The survey, which brought in researchers such as Dr James Sargent, a professor of paediatrics in Dartmouth College's Geisel School of Medicine, examined a year's worth of fast food ads on US national TV, examining the ads frame by frame. Not only were 99% of the food ads targeting kids from the biggest brands in the business, namely McDonald's (70%) or Burger King (29%) but the majority of the ads (79%) aired on very targeted kids networks such as Cartoon Network, Disney XD, Nicktoons and Nickelodeon.

What concerns the researchers is the fact that while the companies subscribe to their nutrition pledge as participants in the Children's Food and Beverage Advertising initiative to advertise only healthy food like apple slices and milk, the healthier foods are not the heroes of the ads but are being hidden behind the hype of the toys and giveaways.

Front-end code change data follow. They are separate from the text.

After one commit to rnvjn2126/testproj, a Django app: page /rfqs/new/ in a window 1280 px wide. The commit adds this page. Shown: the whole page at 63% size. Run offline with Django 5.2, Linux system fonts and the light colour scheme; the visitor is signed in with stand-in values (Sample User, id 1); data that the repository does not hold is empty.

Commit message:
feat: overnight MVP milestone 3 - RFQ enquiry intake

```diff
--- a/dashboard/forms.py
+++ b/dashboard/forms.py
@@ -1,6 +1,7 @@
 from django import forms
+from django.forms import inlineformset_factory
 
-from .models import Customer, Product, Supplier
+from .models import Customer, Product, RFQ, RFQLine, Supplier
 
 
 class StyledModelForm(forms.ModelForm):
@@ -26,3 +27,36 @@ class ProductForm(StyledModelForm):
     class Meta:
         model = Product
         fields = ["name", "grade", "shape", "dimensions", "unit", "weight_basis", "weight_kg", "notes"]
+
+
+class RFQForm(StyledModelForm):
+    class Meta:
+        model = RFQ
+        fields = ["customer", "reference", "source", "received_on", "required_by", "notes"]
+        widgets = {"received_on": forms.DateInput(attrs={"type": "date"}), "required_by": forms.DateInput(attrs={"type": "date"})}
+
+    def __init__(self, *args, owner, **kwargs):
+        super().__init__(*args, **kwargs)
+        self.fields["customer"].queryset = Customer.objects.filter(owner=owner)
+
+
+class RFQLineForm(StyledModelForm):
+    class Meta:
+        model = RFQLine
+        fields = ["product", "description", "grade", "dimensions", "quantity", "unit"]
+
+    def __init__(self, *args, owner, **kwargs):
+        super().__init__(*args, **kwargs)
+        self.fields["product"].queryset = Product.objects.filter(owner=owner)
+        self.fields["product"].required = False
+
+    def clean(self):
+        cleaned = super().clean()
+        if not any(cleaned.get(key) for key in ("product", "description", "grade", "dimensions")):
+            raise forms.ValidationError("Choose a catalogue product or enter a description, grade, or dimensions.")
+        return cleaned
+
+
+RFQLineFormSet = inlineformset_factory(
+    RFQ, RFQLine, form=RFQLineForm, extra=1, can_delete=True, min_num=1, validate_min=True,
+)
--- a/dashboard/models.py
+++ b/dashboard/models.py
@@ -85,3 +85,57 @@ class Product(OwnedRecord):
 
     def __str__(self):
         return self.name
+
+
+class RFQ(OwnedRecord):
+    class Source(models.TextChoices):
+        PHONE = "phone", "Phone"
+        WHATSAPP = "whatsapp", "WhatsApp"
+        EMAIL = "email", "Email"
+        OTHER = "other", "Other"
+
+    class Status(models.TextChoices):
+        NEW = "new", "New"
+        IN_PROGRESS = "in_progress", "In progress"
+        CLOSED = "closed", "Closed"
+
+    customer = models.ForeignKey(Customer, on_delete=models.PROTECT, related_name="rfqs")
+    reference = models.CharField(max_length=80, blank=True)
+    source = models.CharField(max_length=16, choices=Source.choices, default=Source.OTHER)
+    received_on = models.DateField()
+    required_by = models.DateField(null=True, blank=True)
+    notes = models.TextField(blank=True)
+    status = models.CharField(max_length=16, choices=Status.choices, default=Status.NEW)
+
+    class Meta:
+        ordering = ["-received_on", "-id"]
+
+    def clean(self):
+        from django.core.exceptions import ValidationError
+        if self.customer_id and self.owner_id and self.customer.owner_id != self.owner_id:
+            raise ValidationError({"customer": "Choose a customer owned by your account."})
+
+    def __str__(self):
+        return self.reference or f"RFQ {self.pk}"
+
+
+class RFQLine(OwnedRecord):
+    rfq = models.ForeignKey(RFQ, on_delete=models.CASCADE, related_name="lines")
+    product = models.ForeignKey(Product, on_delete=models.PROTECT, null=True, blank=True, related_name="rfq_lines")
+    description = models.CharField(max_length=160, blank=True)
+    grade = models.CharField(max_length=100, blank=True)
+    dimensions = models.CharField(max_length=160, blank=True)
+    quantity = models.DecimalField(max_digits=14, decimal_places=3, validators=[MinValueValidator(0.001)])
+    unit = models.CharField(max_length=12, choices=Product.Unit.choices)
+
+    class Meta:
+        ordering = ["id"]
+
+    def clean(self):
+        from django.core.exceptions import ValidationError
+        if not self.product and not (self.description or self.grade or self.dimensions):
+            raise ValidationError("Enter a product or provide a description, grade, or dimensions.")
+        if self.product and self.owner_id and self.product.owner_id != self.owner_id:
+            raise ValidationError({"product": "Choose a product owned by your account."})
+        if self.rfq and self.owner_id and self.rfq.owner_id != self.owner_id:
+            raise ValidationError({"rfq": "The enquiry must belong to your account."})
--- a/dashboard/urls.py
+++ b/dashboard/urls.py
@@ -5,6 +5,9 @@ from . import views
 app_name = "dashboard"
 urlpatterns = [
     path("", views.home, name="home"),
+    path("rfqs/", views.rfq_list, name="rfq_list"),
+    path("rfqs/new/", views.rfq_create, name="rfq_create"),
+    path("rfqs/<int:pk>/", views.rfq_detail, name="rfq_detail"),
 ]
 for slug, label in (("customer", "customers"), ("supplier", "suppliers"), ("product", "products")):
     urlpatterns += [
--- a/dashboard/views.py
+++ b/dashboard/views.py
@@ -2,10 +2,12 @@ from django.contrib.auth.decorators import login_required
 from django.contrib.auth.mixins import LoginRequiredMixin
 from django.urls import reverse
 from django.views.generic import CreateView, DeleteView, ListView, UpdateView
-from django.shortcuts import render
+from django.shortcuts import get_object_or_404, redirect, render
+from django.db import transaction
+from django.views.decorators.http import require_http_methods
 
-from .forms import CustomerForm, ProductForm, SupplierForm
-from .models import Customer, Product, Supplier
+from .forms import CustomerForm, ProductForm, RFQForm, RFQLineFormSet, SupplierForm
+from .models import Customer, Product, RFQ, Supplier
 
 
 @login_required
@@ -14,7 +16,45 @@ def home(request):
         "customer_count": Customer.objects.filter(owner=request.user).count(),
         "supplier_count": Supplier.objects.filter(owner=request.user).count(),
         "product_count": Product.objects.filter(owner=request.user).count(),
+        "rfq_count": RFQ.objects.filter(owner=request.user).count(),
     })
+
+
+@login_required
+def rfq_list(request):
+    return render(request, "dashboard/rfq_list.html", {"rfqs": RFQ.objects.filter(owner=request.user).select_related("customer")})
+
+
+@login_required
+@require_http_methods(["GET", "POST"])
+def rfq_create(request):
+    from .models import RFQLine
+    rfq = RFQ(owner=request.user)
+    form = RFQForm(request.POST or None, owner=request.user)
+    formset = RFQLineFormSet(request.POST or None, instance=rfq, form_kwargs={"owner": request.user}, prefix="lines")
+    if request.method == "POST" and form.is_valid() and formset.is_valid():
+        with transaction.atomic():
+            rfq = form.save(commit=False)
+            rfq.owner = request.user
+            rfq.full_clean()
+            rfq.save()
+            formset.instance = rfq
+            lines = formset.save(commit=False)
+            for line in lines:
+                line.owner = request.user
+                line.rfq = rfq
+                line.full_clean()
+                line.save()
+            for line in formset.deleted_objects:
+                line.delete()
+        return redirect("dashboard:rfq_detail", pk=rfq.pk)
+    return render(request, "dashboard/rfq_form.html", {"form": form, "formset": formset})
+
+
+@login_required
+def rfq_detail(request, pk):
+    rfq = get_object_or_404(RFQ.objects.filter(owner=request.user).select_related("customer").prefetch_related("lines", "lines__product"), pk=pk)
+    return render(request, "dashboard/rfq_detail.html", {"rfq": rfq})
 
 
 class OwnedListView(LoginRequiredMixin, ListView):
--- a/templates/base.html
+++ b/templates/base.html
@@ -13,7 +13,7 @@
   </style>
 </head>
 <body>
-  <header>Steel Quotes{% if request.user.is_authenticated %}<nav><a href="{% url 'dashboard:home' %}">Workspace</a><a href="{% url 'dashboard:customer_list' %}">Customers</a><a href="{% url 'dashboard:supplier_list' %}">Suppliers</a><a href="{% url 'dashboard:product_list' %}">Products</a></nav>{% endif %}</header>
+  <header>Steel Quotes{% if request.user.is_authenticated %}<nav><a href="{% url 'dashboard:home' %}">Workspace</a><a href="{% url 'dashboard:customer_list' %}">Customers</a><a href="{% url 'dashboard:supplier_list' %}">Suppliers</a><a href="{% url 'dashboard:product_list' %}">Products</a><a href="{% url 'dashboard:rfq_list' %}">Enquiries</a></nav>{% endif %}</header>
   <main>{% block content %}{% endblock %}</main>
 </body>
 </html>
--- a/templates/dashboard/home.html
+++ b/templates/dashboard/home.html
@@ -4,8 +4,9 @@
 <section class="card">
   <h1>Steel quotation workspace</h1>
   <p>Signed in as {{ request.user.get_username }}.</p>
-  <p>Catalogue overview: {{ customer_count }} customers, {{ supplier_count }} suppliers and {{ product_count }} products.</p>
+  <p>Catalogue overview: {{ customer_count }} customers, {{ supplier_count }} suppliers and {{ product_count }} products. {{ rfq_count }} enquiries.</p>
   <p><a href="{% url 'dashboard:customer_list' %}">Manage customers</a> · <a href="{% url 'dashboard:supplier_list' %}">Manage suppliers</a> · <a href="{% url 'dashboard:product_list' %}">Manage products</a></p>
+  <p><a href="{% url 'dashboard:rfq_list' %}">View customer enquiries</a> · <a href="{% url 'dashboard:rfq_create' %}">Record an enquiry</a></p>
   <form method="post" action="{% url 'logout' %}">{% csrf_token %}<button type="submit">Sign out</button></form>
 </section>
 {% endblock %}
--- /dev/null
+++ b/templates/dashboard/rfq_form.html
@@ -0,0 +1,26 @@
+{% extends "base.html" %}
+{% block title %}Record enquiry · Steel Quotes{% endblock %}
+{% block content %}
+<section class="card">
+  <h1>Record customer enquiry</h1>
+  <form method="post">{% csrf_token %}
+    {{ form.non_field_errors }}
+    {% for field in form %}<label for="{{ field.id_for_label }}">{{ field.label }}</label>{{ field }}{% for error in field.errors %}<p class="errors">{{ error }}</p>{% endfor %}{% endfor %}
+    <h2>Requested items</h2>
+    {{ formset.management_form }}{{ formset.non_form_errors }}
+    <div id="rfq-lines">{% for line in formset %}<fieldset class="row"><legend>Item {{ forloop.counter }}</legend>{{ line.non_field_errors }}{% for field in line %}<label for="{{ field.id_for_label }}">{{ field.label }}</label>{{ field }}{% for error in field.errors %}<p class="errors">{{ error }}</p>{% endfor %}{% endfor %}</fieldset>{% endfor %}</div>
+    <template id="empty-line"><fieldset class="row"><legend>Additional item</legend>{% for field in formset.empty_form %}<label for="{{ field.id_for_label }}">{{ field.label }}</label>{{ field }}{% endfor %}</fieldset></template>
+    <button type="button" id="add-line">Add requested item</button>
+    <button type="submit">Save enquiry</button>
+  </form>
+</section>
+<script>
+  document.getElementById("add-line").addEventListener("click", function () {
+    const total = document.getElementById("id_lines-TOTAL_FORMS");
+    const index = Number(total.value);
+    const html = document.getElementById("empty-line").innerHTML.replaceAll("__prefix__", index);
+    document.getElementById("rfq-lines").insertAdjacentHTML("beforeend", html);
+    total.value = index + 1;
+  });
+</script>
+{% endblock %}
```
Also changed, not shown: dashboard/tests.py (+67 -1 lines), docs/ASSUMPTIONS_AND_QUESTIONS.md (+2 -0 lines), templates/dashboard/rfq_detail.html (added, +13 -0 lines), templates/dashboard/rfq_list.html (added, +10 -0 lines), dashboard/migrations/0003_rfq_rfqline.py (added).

The guidelines of the Children's Advertising Review Unit clearly state: "Since children have difficulty distinguishing product from premium, advertising that contains a premium message should focus the child's attention primarily on the product and make the premium message clearly secondary."

Critics have questioned the study's methodology and its three-year-old data and since the study both McDonald's and Burger King have made changes to their kid's meals and advertising, limiting their child-directed advertising to meals meeting meaningful nutrition criteria.